or The Tyrant’s Letter
In Aristotle’s  and Diogenes Laërtius’  accounts, an intriguing episode involving Periander, a young Corinthian tyrant in the making, and Thrasybulus, the well-established authoritative ruler of Miletus, unfolds. Periander, facing the challenge of maintaining effective rule, sought counsel from Thrasybulus. However, Thrasybulus declined to convey his advice in written form and instead embarked on a symbolic act. He escorted Periander’s envoy to a field where he proceeded to traverse the terrain. During this walk, he systematically removed the most conspicuous and elevated stalks of wheat, rendering the field perfectly leveled. No verbal explanation was proffered; the messenger was then dispatched back to Periander.
Periander, upon hearing about the cryptic episode from the envoy, comprehended its intended meaning. In his understanding, Thrasybulus had subtly advised him to eliminate any individuals who might pose a potential threat or challenge to his rule. In essence, Thrasybulus’ action of severing the tallest stalks served as a symbolic directive for Periander to remove those prominent and influential figures who could jeopardize his grip on power.
Notably, Aristotle offers an intriguing perspective on this theme, underscoring that the practice of removing or neutralizing exceptional individuals is not confined to tyrannical regimes alone. It transcends such boundaries, extending its influence to encompass alternative forms of governance, be they oligarchies or democracies.

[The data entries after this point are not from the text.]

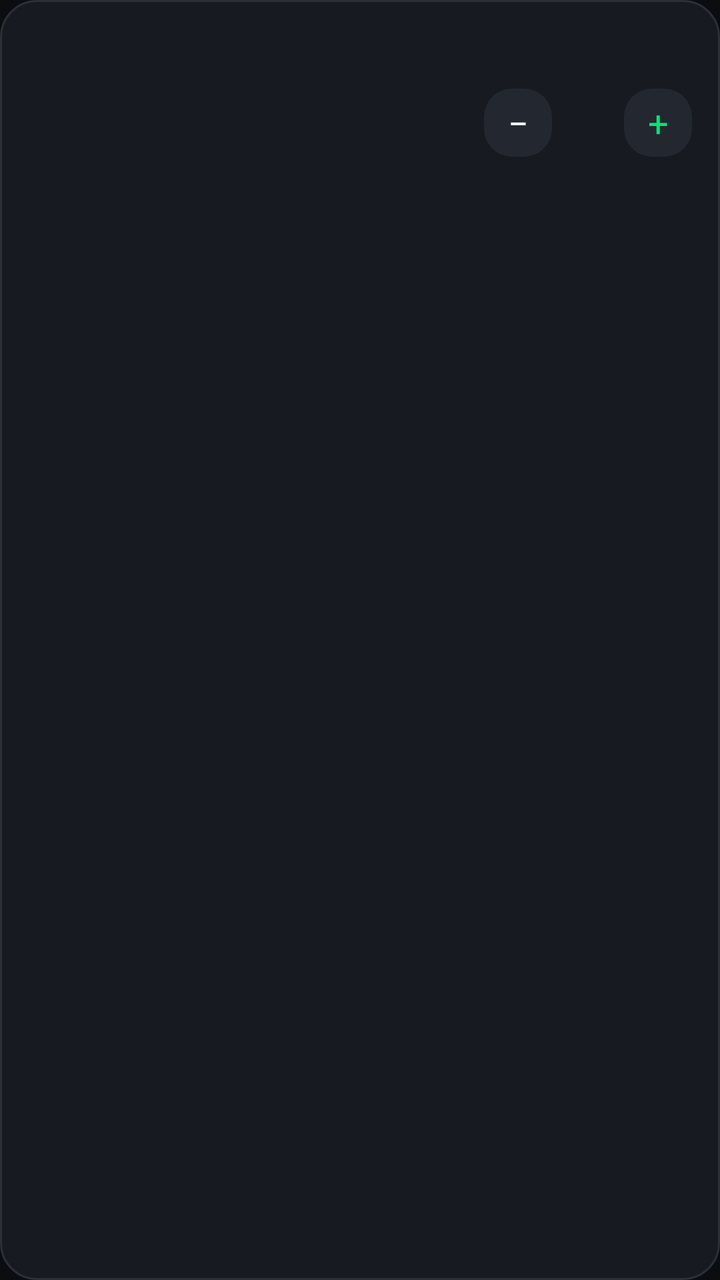
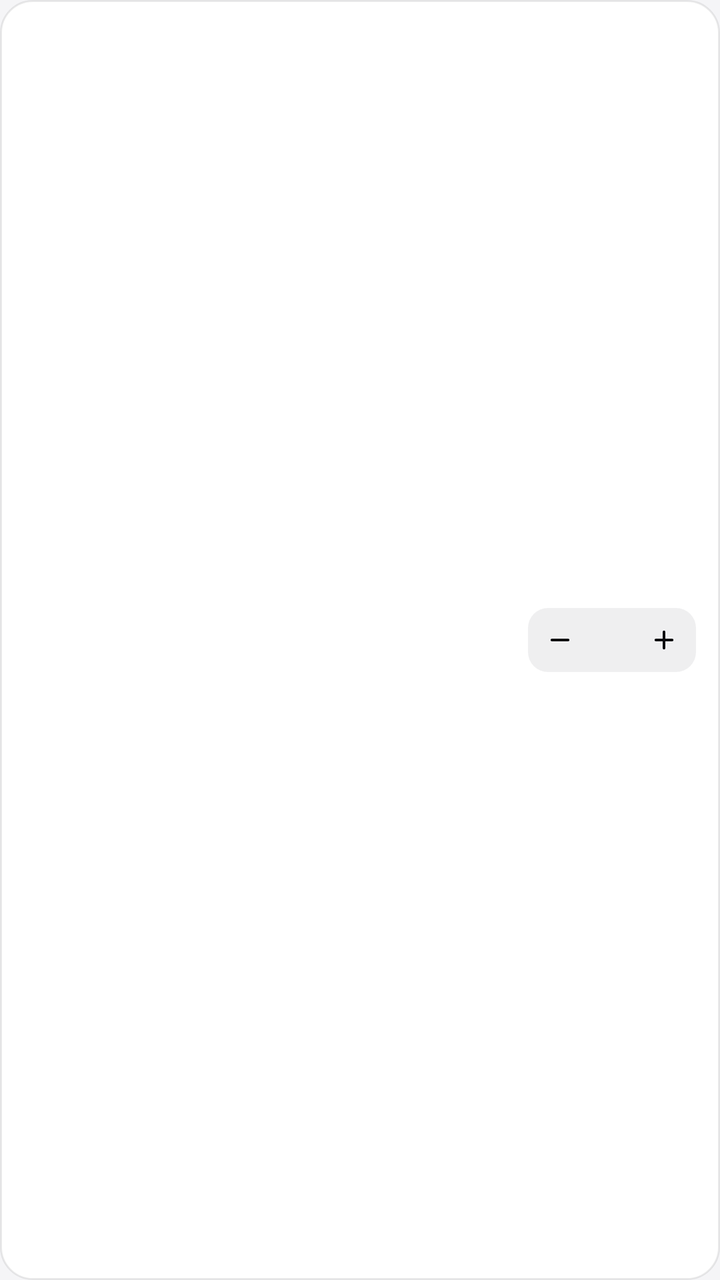

The first picture is an Android layout as it rendered before a commit; the second is the same layout after the commit. The layout source and the unified diff follow.
<!-- AndroidManifest.xml: application theme Theme.PriceScanner -->
<!-- res/layout/item_cart.xml -->
<?xml version="1.0" encoding="utf-8"?>
<LinearLayout xmlns:android="http://schemas.android.com/apk/res/android"
    android:layout_width="match_parent"
    android:layout_height="wrap_content"
    android:background="@drawable/bg_list_item"
    android:orientation="vertical"
    android:padding="14dp">

    <LinearLayout
        android:layout_width="match_parent"
        android:layout_height="wrap_content"
        android:gravity="center_vertical"
        android:orientation="horizontal">

        <TextView
            android:id="@+id/item_name"
            android:layout_width="0dp"
            android:layout_height="wrap_content"
            android:layout_weight="1"
            android:maxLines="2"
            android:textColor="@color/text_primary"
            android:textSize="16sp"
            android:textStyle="bold" />

        <TextView
            android:id="@+id/item_line_total"
            android:layout_width="wrap_content"
            android:layout_height="wrap_content"
            android:layout_marginStart="10dp"
            android:fontFamily="sans-serif-medium"
            android:textColor="@color/accent"
            android:textSize="18sp"
            android:textStyle="bold" />
    </LinearLayout>

    <LinearLayout
        android:layout_width="match_parent"
        android:layout_height="wrap_content"
        android:layout_marginTop="6dp"
        android:gravity="center_vertical"
        android:orientation="horizontal">

        <TextView
            android:id="@+id/item_unit_price"
            android:layout_width="0dp"
            android:layout_height="wrap_content"
            android:layout_weight="1"
            android:textColor="@color/text_muted"
            android:textSize="12sp" />

        <TextView
            android:id="@+id/btn_minus"
            android:layout_width="34dp"
            android:layout_height="34dp"
            android:background="@drawable/bg_chip"
            android:gravity="center"
            android:text="−"
            android:textColor="@color/text_primary"
            android:textSize="18sp" />

        <TextView
            android:id="@+id/item_quantity"
            android:layout_width="36dp"
            android:layout_height="wrap_content"
            android:gravity="center"
            android:textColor="@color/text_primary"
            android:textSize="15sp"
            android:textStyle="bold" />

        <TextView
            android:id="@+id/btn_plus"
            android:layout_width="34dp"
            android:layout_height="34dp"
            android:background="@drawable/bg_chip"
            android:gravity="center"
            android:text="+"
            android:textColor="@color/accent"
            android:textSize="18sp" />
    </LinearLayout>
</LinearLayout>
<!-- resources referenced by this layout -->
<resources>
  <color name="accent">#00E676</color>
  <color name="text_muted">#98A2AE</color>
  <color name="text_primary">#F5F7FA</color>
  <!-- drawable bg_chip (drawable) -->
  <?xml version="1.0" encoding="utf-8"?>
  <shape xmlns:android="http://schemas.android.com/apk/res/android"
      android:shape="rectangle">
      <solid android:color="@color/secondary_bg" />
      <corners android:radius="14dp" />
  </shape>
  <!-- drawable bg_list_item (drawable) -->
  <?xml version="1.0" encoding="utf-8"?>
  <shape xmlns:android="http://schemas.android.com/apk/res/android"
      android:shape="rectangle">
      <solid android:color="@color/card" />
      <stroke android:width="1dp" android:color="@color/card_stroke" />
      <corners android:radius="18dp" />
  </shape>
  <style name="Theme.PriceScanner" parent="Theme.AppCompat.NoActionBar">
          <item name="android:windowBackground">@color/bg</item>
          <item name="android:statusBarColor">@color/bg</item>
          <item name="android:navigationBarColor">@color/bg</item>
          <item name="android:windowLightStatusBar">false</item>
          <item name="colorAccent">@color/accent</item>
          <item name="android:textColorPrimary">@color/text_primary</item>
          <item name="android:textColorSecondary">@color/text_muted</item>
      </style>
  <color name="secondary_bg">#232830</color>
  <color name="card">#171B21</color>
  <color name="card_stroke">#2A3038</color>
  <color name="bg">#0B0D10</color>
</resources>

<!-- the commit's change to res/layout/item_cart.xml (unified diff, before → after) -->
@@ -3,78 +3,83 @@
     android:layout_width="match_parent"
     android:layout_height="wrap_content"
     android:background="@drawable/bg_list_item"
-    android:orientation="vertical"
-    android:padding="14dp">
+    android:gravity="center_vertical"
+    android:orientation="horizontal"
+    android:padding="12dp">
+
+    <TextView
+        android:id="@+id/item_thumb"
+        android:layout_width="44dp"
+        android:layout_height="44dp"
+        android:gravity="center"
+        android:textColor="@color/ink2"
+        android:textSize="15sp"
+        android:textStyle="bold" />
 
     <LinearLayout
-        android:layout_width="match_parent"
+        android:layout_width="0dp"
         android:layout_height="wrap_content"
-        android:gravity="center_vertical"
-        android:orientation="horizontal">
+        android:layout_marginStart="12dp"
+        android:layout_weight="1"
+        android:orientation="vertical">
 
         <TextView
             android:id="@+id/item_name"
-            android:layout_width="0dp"
+            android:layout_width="match_parent"
             android:layout_height="wrap_content"
-            android:layout_weight="1"
-            android:maxLines="2"
-            android:textColor="@color/text_primary"
-            android:textSize="16sp"
-            android:textStyle="bold" />
+            android:ellipsize="end"
+            android:maxLines="1"
+            android:textColor="@color/ink"
+            android:textSize="13.5sp" />
 
         <TextView
-            android:id="@+id/item_line_total"
-            android:layout_width="wrap_content"
+            android:id="@+id/item_meta"
+            android:layout_width="match_parent"
             android:layout_height="wrap_content"
-            android:layout_marginStart="10dp"
-            android:fontFamily="sans-serif-medium"
-            android:textColor="@color/accent"
-            android:textSize="18sp"
-            android:textStyle="bold" />
+            android:layout_marginTop="3dp"
+            android:ellipsize="end"
+            android:maxLines="1"
+            android:textColor="@color/ink3"
+            android:textSize="11.5sp" />
     </LinearLayout>
 
     <LinearLayout
-        android:layout_width="match_parent"
+        android:layout_width="wrap_content"
         android:layout_height="wrap_content"
-        android:layout_marginTop="6dp"
+        android:layout_marginStart="10dp"
+        android:background="@drawable/bg_qty"
         android:gravity="center_vertical"
-        android:orientation="horizontal">
+        android:orientation="horizontal"
+        android:padding="2dp">
 
-        <TextView
-            android:id="@+id/item_unit_price"
-            android:layout_width="0dp"
-            android:layout_height="wrap_content"
-            android:layout_weight="1"
-            android:textColor="@color/text_muted"
-            android:textSize="12sp" />
-
-        <TextView
+        <ImageView
             android:id="@+id/btn_minus"
-            android:layout_width="34dp"
-            android:layout_height="34dp"
-            android:background="@drawable/bg_chip"
-            android:gravity="center"
-            android:text="−"
-            android:textColor="@color/text_primary"
-            android:textSize="18sp" />
+            android:layout_width="28dp"
+            android:layout_height="28dp"
+            android:clickable="true"
+            android:focusable="false"
+            android:padding="7dp"
+            android:src="@drawable/ic_minus"
+            android:tint="@color/ink" />
 
         <TextView
             android:id="@+id/item_quantity"
-            android:layout_width="36dp"
+            android:layout_width="24dp"
             android:layout_height="wrap_content"
             android:gravity="center"
-            android:textColor="@color/text_primary"
-            android:textSize="15sp"
+            android:includeFontPadding="false"
+            android:textColor="@color/ink"
+            android:textSize="13sp"
             android:textStyle="bold" />
 
-        <TextView
+        <ImageView
             android:id="@+id/btn_plus"
-            android:layout_width="34dp"
-            android:layout_height="34dp"
-            android:background="@drawable/bg_chip"
-            android:gravity="center"
-            android:text="+"
-            android:textColor="@color/accent"
-            android:textSize="18sp" />
+            android:layout_width="28dp"
+            android:layout_height="28dp"
+            android:clickable="true"
+            android:focusable="false"
+            android:padding="7dp"
+            android:src="@drawable/ic_plus"
+            android:tint="@color/ink" />
     </LinearLayout>
 </LinearLayout>
<!-- resource entries referenced after the edit -->
@@ -1,35 +1,65 @@
 <!-- resources referenced by this layout -->
 <resources>
-  <color name="accent">#00E676</color>
-  <color name="text_muted">#98A2AE</color>
-  <color name="text_primary">#F5F7FA</color>
-  <!-- drawable bg_chip (drawable) -->
-  <?xml version="1.0" encoding="utf-8"?>
-  <shape xmlns:android="http://schemas.android.com/apk/res/android"
-      android:shape="rectangle">
-      <solid android:color="@color/secondary_bg" />
-      <corners android:radius="14dp" />
-  </shape>
+  <color name="ink">#0B0B0E</color>
+  <color name="ink2">#6B6B76</color>
+  <color name="ink3">#9A9AA5</color>
   <!-- drawable bg_list_item (drawable) -->
   <?xml version="1.0" encoding="utf-8"?>
   <shape xmlns:android="http://schemas.android.com/apk/res/android"
       android:shape="rectangle">
       <solid android:color="@color/card" />
-      <stroke android:width="1dp" android:color="@color/card_stroke" />
-      <corners android:radius="18dp" />
+      <stroke android:width="1dp" android:color="@color/line" />
+      <corners android:radius="16dp" />
   </shape>
-  <style name="Theme.PriceScanner" parent="Theme.AppCompat.NoActionBar">
+  <!-- drawable bg_qty (drawable) -->
+  <?xml version="1.0" encoding="utf-8"?>
+  <shape xmlns:android="http://schemas.android.com/apk/res/android"
+      android:shape="rectangle">
+      <solid android:color="@color/fill" />
+      <corners android:radius="10dp" />
+  </shape>
+  <!-- drawable ic_minus (drawable) -->
+  <?xml version="1.0" encoding="utf-8"?>
+  <vector xmlns:android="http://schemas.android.com/apk/res/android"
+      android:width="24dp"
+      android:height="24dp"
+      android:viewportWidth="24"
+      android:viewportHeight="24">
+      <path
+          android:fillColor="@android:color/transparent"
+          android:pathData="M5,12h14"
+          android:strokeColor="#FF000000"
+          android:strokeLineCap="round"
+          android:strokeWidth="2.2" />
+  </vector>
+  <!-- drawable ic_plus (drawable) -->
+  <?xml version="1.0" encoding="utf-8"?>
+  <vector xmlns:android="http://schemas.android.com/apk/res/android"
+      android:width="24dp"
+      android:height="24dp"
+      android:viewportWidth="24"
+      android:viewportHeight="24">
+      <path
+          android:fillColor="@android:color/transparent"
+          android:pathData="M12,5v14M5,12h14"
+          android:strokeColor="#FF000000"
+          android:strokeLineCap="round"
+          android:strokeWidth="2.2" />
+  </vector>
+  <style name="Theme.PriceScanner" parent="Theme.AppCompat.Light.NoActionBar">
           <item name="android:windowBackground">@color/bg</item>
           <item name="android:statusBarColor">@color/bg</item>
           <item name="android:navigationBarColor">@color/bg</item>
-          <item name="android:windowLightStatusBar">false</item>
-          <item name="colorAccent">@color/accent</item>
-          <item name="android:textColorPrimary">@color/text_primary</item>
-          <item name="android:textColorSecondary">@color/text_muted</item>
+          <item name="android:windowLightStatusBar">true</item>
+          <item name="android:windowLightNavigationBar">true</item>
+          <item name="colorAccent">@color/blue</item>
+          <item name="android:textColorPrimary">@color/ink</item>
+          <item name="android:textColorSecondary">@color/ink2</item>
       </style>
-  <color name="secondary_bg">#232830</color>
-  <color name="card">#171B21</color>
-  <color name="card_stroke">#2A3038</color>
-  <color name="bg">#0B0D10</color>
+  <color name="card">#FFFFFF</color>
+  <color name="line">#14000000</color>
+  <color name="fill">#1F787880</color>
+  <color name="bg">#F5F5F7</color>
+  <color name="blue">#007AFF</color>
 </resources>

The suppression of dissent and the ensuing social ramifications have been enduring facets of the human experience, intrinsically entwined with the exercise of Power throughout History.
 Ἀριστοτέλης. (4th c. BC). Πολιτικά, 3, 1284a.
 Laërtius, D. (3rd c. AD). Vitae Philosophorum, 1, Ch. 7. “Periander (tyrant, 625–585 BC)”.